Prime Minister Manmohan Singh, PM breaks silence on 2G scam, other issues
Today’s WhatIs.com Word of the Day is 4G.
While advertisers in the United States are battling it out in the media by promoting their latest products as being 4G — which technically is not even possible yet because 4G standards don’t exist — the Comptroller and Auditor General (CAG) is investigating the Indian Space Research Organisation (ISRO) for selling 2G mobile Internet spectrum back in 2005 without a proper bidding process.
Wharton has an interesting overview of the financial fallout caused by the questionable bidding process.
Dig deeper into the technology itself:
> Lisa Phifer provides a history lesson for those of us who want to learn more about the history of 1G, 2G and 3G.
> To put all the mobile standards in perspective, here’s a handy Fast Guide to Mobile technologies
|“Cloud computing is the backbone of India’s digital future. The setup of the private cloud at IIT Delhi is a milestone for us.”
Prateek Garg, Progressive Infotech
Today’s WhatIs.com Word of the Day is private cloud.
The Indian Institute of Technology Delhi is one of several Institutes of Technology established and declared as Institutes of National Importance by the Parliament of India. Although each IIT functions as an independent University, they share a common IIT Council to oversee many administration tasks. Testing the implementation of a private cloud infrastructure at IIT Delhi may be the first step in moving towards a more centralized cloud computing infrastructure for all members of the IIT Council.
Information security awareness campaigns can be a tough act to get right. The biggest challenge faced on this front is that users just can’t accept the need for infosec till things go wrong. Yet another issue is the difficulty of enticing users to take note of the security awareness campaign.
Face it. Information security is a boring aspect for most users. It assumes glamorous proportions only in cases of “Wikileaks”-ian proportions (please excuse the cliche). An industry which infosec professionals can learn from on the awareness campaigns front is the manufacturing vertical — one which has been battling industrial safety issues for many a decade now. Despite the obvious physical safety concerns in this vertical, industry safety campaigns are still a tough act to roll out. Sounds similar to your infosec awareness campaigns, doesn’t it?
Your poster campaigns and infosec champion programs go only so far as the users participate in it. Else they just remain as unnoticed colorful posters on the wall.
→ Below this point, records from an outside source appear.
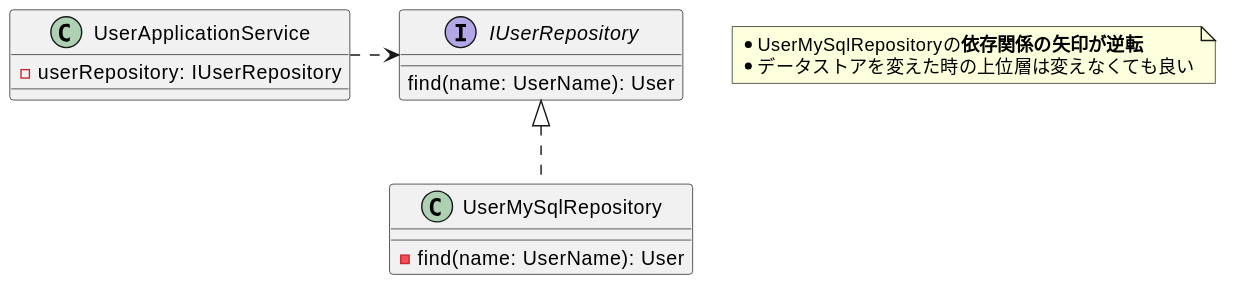
Above: diagrams/ch07-dip.svg in Yuki-TU/ddd (PlantUML), before the change. Source of this version:
```plantuml
@startuml
IUserRepository <|.. UserMySqlRepository
UserApplicationService .> IUserRepository

interface IUserRepository {
  find(name: UserName): User
}
class UserApplicationService {
  - userRepository: IUserRepository
}
class UserMySqlRepository {
  - find(name: UserName): User
}
note as note
* UserMySqlRepositoryの**依存関係の矢印が逆転**
* データストアを変えた時の上位層は変えなくても良い
endnote
@enduml
```
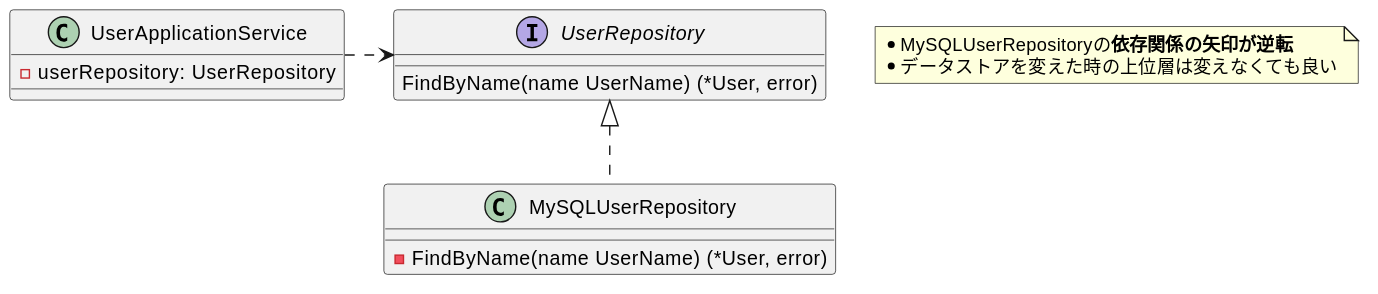
After the change.

Change to the diagram source:
```diff
@@ -1,18 +1,18 @@
 @startuml
-IUserRepository <|.. UserMySqlRepository
-UserApplicationService .> IUserRepository
+UserRepository <|.. MySQLUserRepository
+UserApplicationService .> UserRepository
 
-interface IUserRepository {
-  find(name: UserName): User
+interface UserRepository {
+  FindByName(name UserName) (*User, error)
 }
 class UserApplicationService {
-  - userRepository: IUserRepository
+  - userRepository: UserRepository
 }
-class UserMySqlRepository {
-  - find(name: UserName): User
+class MySQLUserRepository {
+  - FindByName(name UserName) (*User, error)
 }
 note as note
-* UserMySqlRepositoryの**依存関係の矢印が逆転**
+* MySQLUserRepositoryの**依存関係の矢印が逆転**
 * データストアを変えた時の上位層は変えなくても良い
 endnote
 @enduml
```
These will definitely help you get your ISO certs and get the attention of visitors, but achieve nothing practical beyond it. So yes, do spare a thought to making your infosec campaigns a bit more creative and more importantly, practical.
On this front, infosec professional Lucius Lobo has put together a good security strips section on his blog. Will make for an interesting perspective.